The great rishi replied, ‘Oh son, listen with great attention, for by hearing me your life will change, and you will become free of all your remaining sins. In the light fortnight of this very month, Vaisakha (April-May) there occurs the sacred Mohini Ekadasi, which has the power to nullify sins as vast and weighty as Mount Sumeru.
If you follow my advice and faithfully observe a fast on this Ekadasi, which is so dear to Lord Hari, you will be freed from all the sinful reactions of many, many births.’
Hearing these words with great joy, Dhrishthabuddhi promised to observe a fast on Mohini Ekadasi according to the sage’s instructions and directions.
Oh best of kings, Oh Ramachandra Bhagavan, by fasting completely on Mohini Ekadasi, the once sinful Dhrishthabuddhi, the prodigal son of the merchant Dhanapala, became sinless.
Afterward, he achieved a beautiful transcendental form and, free at last of all obstacles, rode upon the carrier of Lord Vishnu, Garuda, to the Supreme abode of the Lord.
Oh Ramachandra, the fast day of Mohini Ekadasi removes the darkest illusory attachments to material existence.
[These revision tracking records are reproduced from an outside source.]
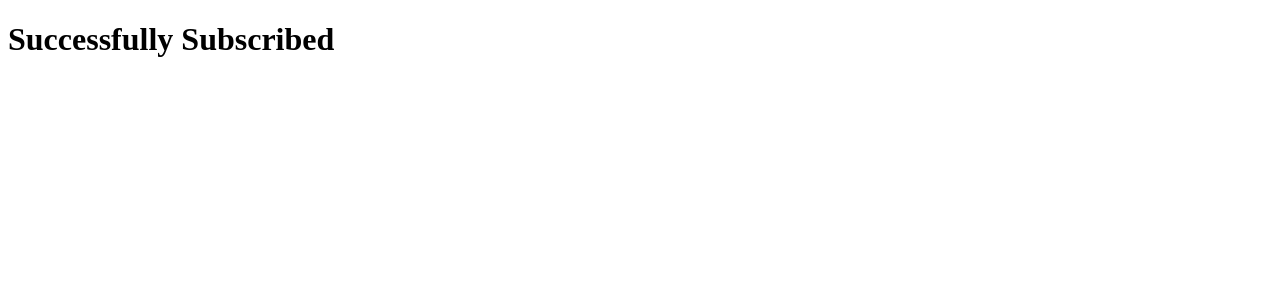
Repository: thecoachanna/newsletter-signup
Page: success.html
The author's editor kept a copy of each file at every save. The page is drawn from the files as they stood at one save, then again after the next save.
The browser window is 1280 px wide. The pictures show the whole page.

Above is the page before, as saved 2023-05-05 09:21:06.

After the next save:
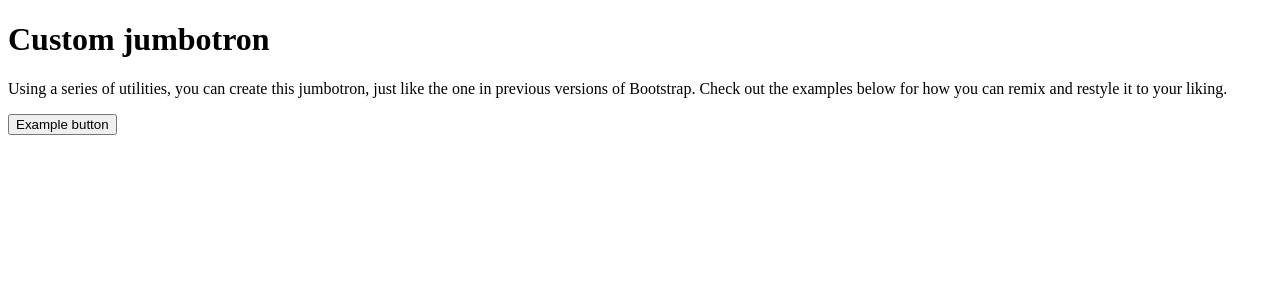
Saved 2 min 6 s later.
--- a/success.html
+++ b/success.html
@@ -7,6 +7,12 @@
     <title>Document</title>
 </head>
 <body>
-    <h1>Successfully Subscribed</h1>
+    <div class="p-5 mb-4 bg-body-tertiary rounded-3">
+        <div class="container-fluid py-5">
+          <h1 class="display-5 fw-bold">Custom jumbotron</h1>
+          <p class="col-md-8 fs-4">Using a series of utilities, you can create this jumbotron, just like the one in previous versions of Bootstrap. Check out the examples below for how you can remix and restyle it to your liking.</p>
+          <button class="btn btn-primary btn-lg" type="button">Example button</button>
+        </div>
+      </div>
 </body>
 </html>
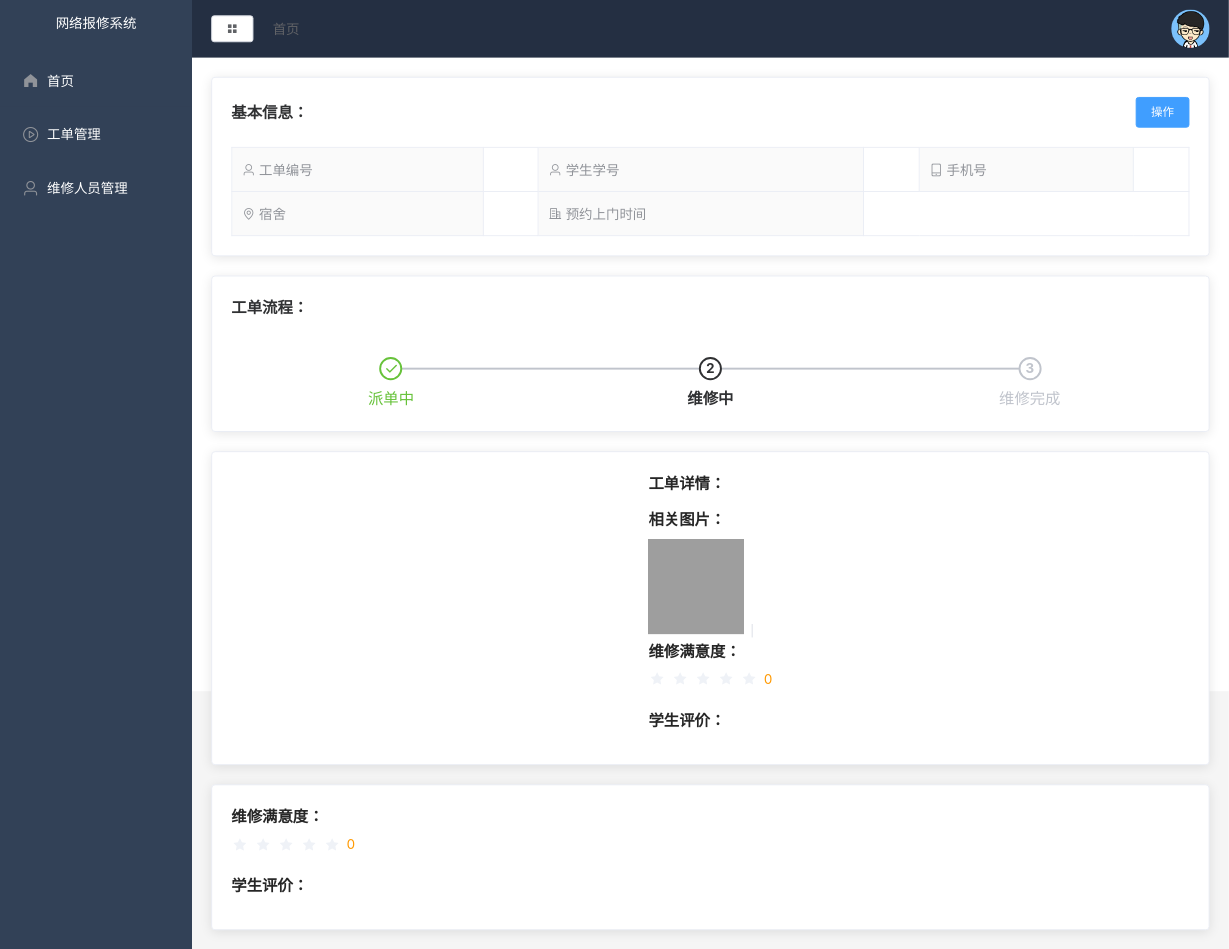
Repository: LtheW/vue
Page: /submit
These files come from the project's save history. The page is drawn as it stood at one moment and after the next save; the edit follows.
The browser window is 1280 px wide. The pictures show the whole page, at 96% of full size.
Pictures or frames that could not be fetched are drawn as grey boxes. The page's requests for data from a server got no answer. The project was rebuilt for these pictures with package versions that can differ from the ones it lists, and the page was loaded fresh each time. No one was signed in, and anything a server would have sent is missing. Also part of the build but not shown: vue.config.js, src/components/CommonTag.vue, src/views/Maintainer/Add.vue.

Above is the page before, as saved 2022-03-27 13:09:21.

### src/main.js
import Vue from 'vue'
import App from './App.vue'
import router from './router'
import store from './store'
//引入element ui
import ElementUI from 'element-ui';
import 'element-ui/lib/theme-chalk/index.css';
import '@/assets/scss/reset.scss' //全局样式
import Axios from 'axios';//后台交互
import Antd from 'ant-design-vue';
import 'ant-design-vue/dist/antd.css';
import 'font-awesome/scss/font-awesome.scss'
Vue.prototype.$http=Axios
//defaults 设置全局默认路径
Axios.defaults.baseURL="/"

Vue.use(ElementUI,Antd);
Vue.config.productionTip = false

new Vue({
  router,
  store,
  render: h => h(App)
}).$mount('#app')

### src/router/index.js
import Vue from 'vue'
import VueRouter from 'vue-router'
import Main from '../views/Main.vue'
import Submit from'../views/Submit.vue'
import Maintainer_Add from'../views/Maintainer/Add.vue'
Vue.use(VueRouter)

const routes = [
  {
    path:'/login',
    name:'Login',
    component:()=>import('@/views/Login')
  },
  {

    path: '/',
    name: 'Main',
    component: Main,
    children: [
      {
        path: '/',
        name: 'search',
        component: () => import('@/views/About')
      },
      {
        path: '/form',
        name: 'form',
        component: () => import('@/views/Form/Form')
      },
      {
        path: '/home',
        name: 'home',
        component: () => import('@/views/Maintainer/Maintainer')
      },
      {
        path: '/submit',
        name: 'submit',
        component: Submit,
      },
      {
        path: '/maintainer_add',
        name: 'add',
        component: Maintainer_Add,
      },
    ]
    },


]

const router = new VueRouter({
  mode:'history',
  base: process.env.BASE_URL,
  routes
})

export default router

### src/views/Main.vue
<template>
  <el-container style="height: 100%">
    <el-aside width="auto" height="100%" ><common-aside></common-aside></el-aside>
    <el-container>
      <el-header>
        <common-header></common-header>

      </el-header>
      <el-main><router-view /></el-main>
    </el-container>
  </el-container>
</template>

<script>
import CommonAside from "../components/CommonAside.vue";
import CommonHeader from "../components/CommonHeader.vue";
import CommonTag from "../components/CommonTag.vue";
export default {
  name: "Main",
  components: { CommonAside, CommonHeader, CommonTag },
};
</script>
, CommonTab
<style lang="scss" scoped>
.el-header {
  background: #242F42;
}
.el-main {
  padding-top: 20rpx;
}
</style>

### src/views/Submit.vue
<template>
  <div class="form">
    <div>
      <el-card>
        <el-descriptions
          class="margin-top"
          title="基本信息："
          :column="3"
          :size="size"
          border
        >
          <template slot="extra">
            <el-button type="primary" size="small">操作</el-button>
          </template>
          <el-descriptions-item width="150">
            <template slot="label">
              <i class="el-icon-user"></i>
              工单编号
            </template>
            {{ form.workorderNumber }}
          </el-descriptions-item>
          <el-descriptions-item>
            <template slot="label">
              <i class="el-icon-user"></i>
              学生学号
            </template>
            {{ form.fkStudentNumber }}
          </el-descriptions-item>
          <el-descriptions-item>
            <template slot="label">
              <i class="el-icon-mobile-phone"></i>
              手机号
            </template>
            {{ form.contactInformation }}
          </el-descriptions-item>
          <el-descriptions-item>
            <template slot="label">
              <i class="el-icon-location-outline"></i>
              宿舍
            </template>
            {{ form.address }}
          </el-descriptions-item>
          <el-descriptions-item>
            <template slot="label">
              <i class="el-icon-office-building"></i>
              预约上门时间
            </template>
            {{ form.fixedTime }}
          </el-descriptions-item>
        </el-descriptions>
      </el-card>
    </div>

    <div class="p">
      <el-card>
        <i class="title">工单流程：</i>
        <div>
          <el-steps
            :space="600"
            :active="1"
            finish-status="success"
            align-center="true"
            style="padding-top: 40px"
          >
            <el-step title="派单中"></el-step>
            <el-step title="维修中"></el-step>
            <el-step title="维修完成"></el-step>
          </el-steps>
        </div>
      </el-card>
      <div class="p">
        <el-card class="panel">
          <h5 class="title">工单详情：</h5>

          <p>{{ form.workorderContent }}</p>

          <h5 class="title">相关图片：</h5>
          <el-image
            style="width: 100px; height: 100px"
            :src="url"
            :preview-src-list="srcList"
          >
          </el-image>
            <el-divider direction="vertical"></el-divider>

          <h5 class="title">维修满意度：</h5>
          <el-rate
            v-model="form.maintenanceSatisfaction"
            disabled
            show-score
            text-color="#ff9900"
            score-template="{value}"
          >
          </el-rate>

          <div class="p">
          <h5 class="title">学生评价：</h5>
          <p>{{ form.evaluation }}</p>
          </div>
        </el-card>
         </div>
        <div class="p">
        <el-card>
          <h5 class="title">维修满意度：</h5>
          <el-rate
            v-model="form.maintenanceSatisfaction"
            disabled
            show-score
            text-color="#ff9900"
            score-template="{value}"
          >
          </el-rate>
          <div class="p">
          <h5 class="title">学生评价：</h5>
          <p>{{ form.evaluation }}</p>
          </div>
        </el-card>
        </div>

    </div>
  </div>
</template>
<script>
export default {
  data() {
    return {
      form: {},
      workorderNumber: "",
      url: "https://fuss10.elemecdn.com/e/5d/4a731a90594a4af544c0c25941171jpeg.jpeg",
      srcList: [],
    };
  },
  created() {
    this.workorderNumber = this.$route.params.workorderNumber;
    this.Load();
  },
  methods: {
    goBack() {
      this.$router.go(-1);
    },
    onSubmit() {},
    Load() {
      this.$http({
        url: "/api/administer/getorder",
        method: "get",
        headers: { "X-Requested-With": "XMLHttpRequest" },
        params: {
          workorder_number: this.workorderNumber,
        }, //传值 如：params:{id:1,name:"gw"}
      }).then((res) => {
        this.form = res.data.data[0];
        console.log(this.form);
        var jsonstr = JSON.parse(res.data.data[0].pictureAddress);
        var arr = this.srcList;
        for (var i = 0; i < 3; i++) {
          if (jsonstr[i] == null) {
            break;
          }
          arr.push(jsonstr[i]);
        }
        this.srcList = arr;
      });
    },
  },
};
</script>

<style >
.form {
  display: flex;
  flex-direction: column;
  justify-content: center;
  align-content: center;
}

.title {
  font-size: 16px;
  font-weight: 700;
}
.p {
  padding-top: 20px;
}
.border {
  border: 1px solid grey;
}
.panel{
  display: flex;
  flex-direction: row;
  justify-content: space-around;
}
</style>

### src/store/tab.js
export default{
    state:{
        isCollapse: false
    },
    mutations:{
        collapseMenu(state){
            state.isCollapse=!state.isCollapse
        }
    }
}

### src/components/CommonAside.vue
<template>
  <el-menu
    class="el-menu-vertical-demo"
    :collapse="isCollapse"
    background-color="#324157"
    text-color="#fff"
    active-text-color="#ffd04b"
  >
    <h3 v-show="!isCollapse">网络报修系统</h3>
    <h3 v-show="isCollapse">后台</h3>
    <el-menu-item
      :index="item.path"
      v-for="item in noChildren"
      :key="item.path"
      @click="clickMenu(item)"
    >
      <i :class="'el-icon-' + item.icon"></i>
      <span slot="title">{{ item.label }}</span>
    </el-menu-item>
    <el-submenu :index="item.label" v-for="item in hasChildren" :key="item.path">
      <template slot="title">
        <i :class="'el-icon-' + item.icon"></i>
        <span slot="title">{{ item.label }}</span>
      </template>
      <el-menu-item-group>
        <el-menu-item
          :index="subItem.path"
          v-for="(subItem, subIndex) in item.children"
          :key="subIndex"
          @click="clickMenu(item)"
        >
          <i :class="'el-icon-' + subItem.icon"></i>
          <span slot="title">{{ subItem.label }}</span>
        </el-menu-item>
      </el-menu-item-group>
    </el-submenu>
  </el-menu>
</template>

<script>
export default {
  data() {
    return {
      menu: [
        {
          path: "/",
          name: "search",
          label: "首页",
          icon: "s-home",
          url: "Maintainer/Maintainer",
        },
        {
          path: "/form",
          name: "form",
          label: "工单管理",
          icon: "video-play",
          url: "Form/Form",
        },
        {
          path: "/home",
          name: "home",
          label: "维修人员管理",
          icon: "user",
          url: "Home/Home",
        },
      ],
    };
  },
  methods: {
    // handleOpen(key, keyPath) {
    //   console.log(key, keyPath);
    // },
    // handleClose(key, keyPath) {
    //   console.log(key, keyPath);
    // },
    clickMenu(item) {
      this.$router.push({ name: item.name });
      this.$store.commit("selectMenu", item);
    },
  },
  computed: {
    noChildren() {
      return this.menu.filter((item) => !item.children);
    },
    hasChildren() {
      return this.menu.filter((item) => item.children);
    },
    isCollapse() {
      return this.$store.state.tab.isCollapse;
    },
  },
};
</script>

<style lang="scss" scoped>
.el-menu {
  height: 100%;
  border: none;
  h3 {
    color: #ffffff;
    text-align: center;
    line-height: 48px;
  }
}
.el-menu-vertical-demo:not(.el-menu--collapse) {
  width: 200px;
  min-height: 100vh;
}
</style>

### src/components/CommonHeader.vue
<template>
  <header>
    <div class="l-content">
      <el-button plain icon="el-icon-menu" size="mini" @click="handleMenu"></el-button>
      <el-breadcrumb>
        <el-breadcrumb-item :to="{ path: '/' }">首页</el-breadcrumb-item>
        <el-breadcrumb-item :to="current.path" v-if="current">{{
          current.label
        }}</el-breadcrumb-item>
      </el-breadcrumb>
    </div>
    <div class="r-content">
      <el-dropdown trigger="click" size="mini">
        <span class="el-dropdown-link">
          <img :src="userImg" class="user" />
        </span>
        <el-dropdown-menu slot="dropdown">
          <el-dropdown-item>个人中心</el-dropdown-item>
          <el-dropdown-item @click.native="logOut">退出</el-dropdown-item>
        </el-dropdown-menu>
      </el-dropdown>
    </div>
  </header>
</template>

<script>
import { mapState } from "vuex";
export default {
  data() {
    return {
      userImg: require("../assets/images/user.png"),
    };
  },
  methods: {
    handleMenu() {
      this.$store.commit("collapseMenu");
    },
    logOut() {
      this.$store.commit("clearToken");
      this.$store.commit("clearMenu");
      // location.reload();
      this.$router.push("/login");
    },
  },
  computed: {
    ...mapState({
      current: (state) => state.tab.currentMenu,
    }),
  },
};
</script>

<style lang="scss" scoped>
header {
  display: flex;
  height: 100%;
  align-items: center;
  justify-content: space-between;
}

.l-content {
  display: flex;
  align-items: center;
  .el-button {
    margin-right: 20px;
  }
}

.r-content {
  .user {
    width: 40px;
    height: 40px;
    border-radius: 50%;
  }
}
</style>

<style lang="scss">
.el-breadcrumb__item {
  .el-breadcrumb__inner {
    color: #666;
    font-weight: normal;
  }
  &:last-child {
    .el-breadcrumb__inner {
      color: white;
    }
  }
}
</style>

Loaded but not shown: public/index.html (common file); src/App.vue (common file); src/store/index.js (common file); src/assets/scss/reset.scss (common file)

After the next save:
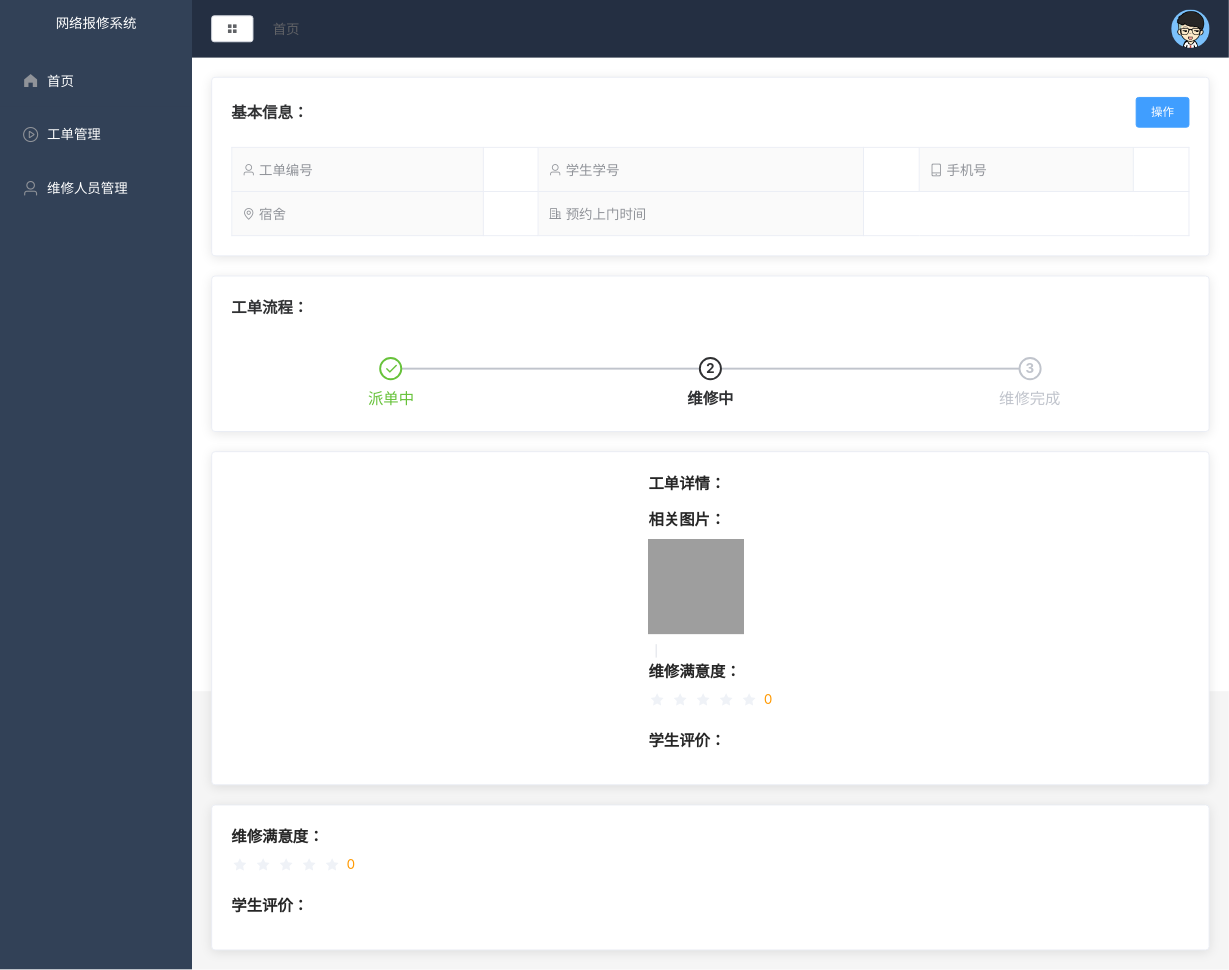
Saved 47 s later.
--- a/src/views/Submit.vue
+++ b/src/views/Submit.vue
@@ -70,6 +70,7 @@
       </el-card>
       <div class="p">
         <el-card class="panel">
+          <div>
           <h5 class="title">工单详情：</h5>
 
           <p>{{ form.workorderContent }}</p>
@@ -81,8 +82,9 @@
             :preview-src-list="srcList"
           >
           </el-image>
+          </div>
             <el-divider direction="vertical"></el-divider>
-
+          <div>
           <h5 class="title">维修满意度：</h5>
           <el-rate
             v-model="form.maintenanceSatisfaction"
@@ -96,6 +98,7 @@
           <div class="p">
           <h5 class="title">学生评价：</h5>
           <p>{{ form.evaluation }}</p>
+          </div>
           </div>
         </el-card>
          </div>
There is thus no better fast day in all the three worlds than this.”’
Lord Sri Krsna concluded, ‘and so, Oh Yudhishthira, there is no place of pilgrimage, no sacrifice, and no charity that can bestow merit equal to even one-sixteenth of the merit a faithful devotee of Mine obtains by observing the Mohini Ekadasi. And He who hears and studies the glories of Mohini Ekadasi achieve the merit of giving away one thousand cows in charity.’
Thus ends the narration of the glories of Vaisakha-sukla Ekadasi, or Mohini Ekadasi, from the sacred ‘Kurma Purana’.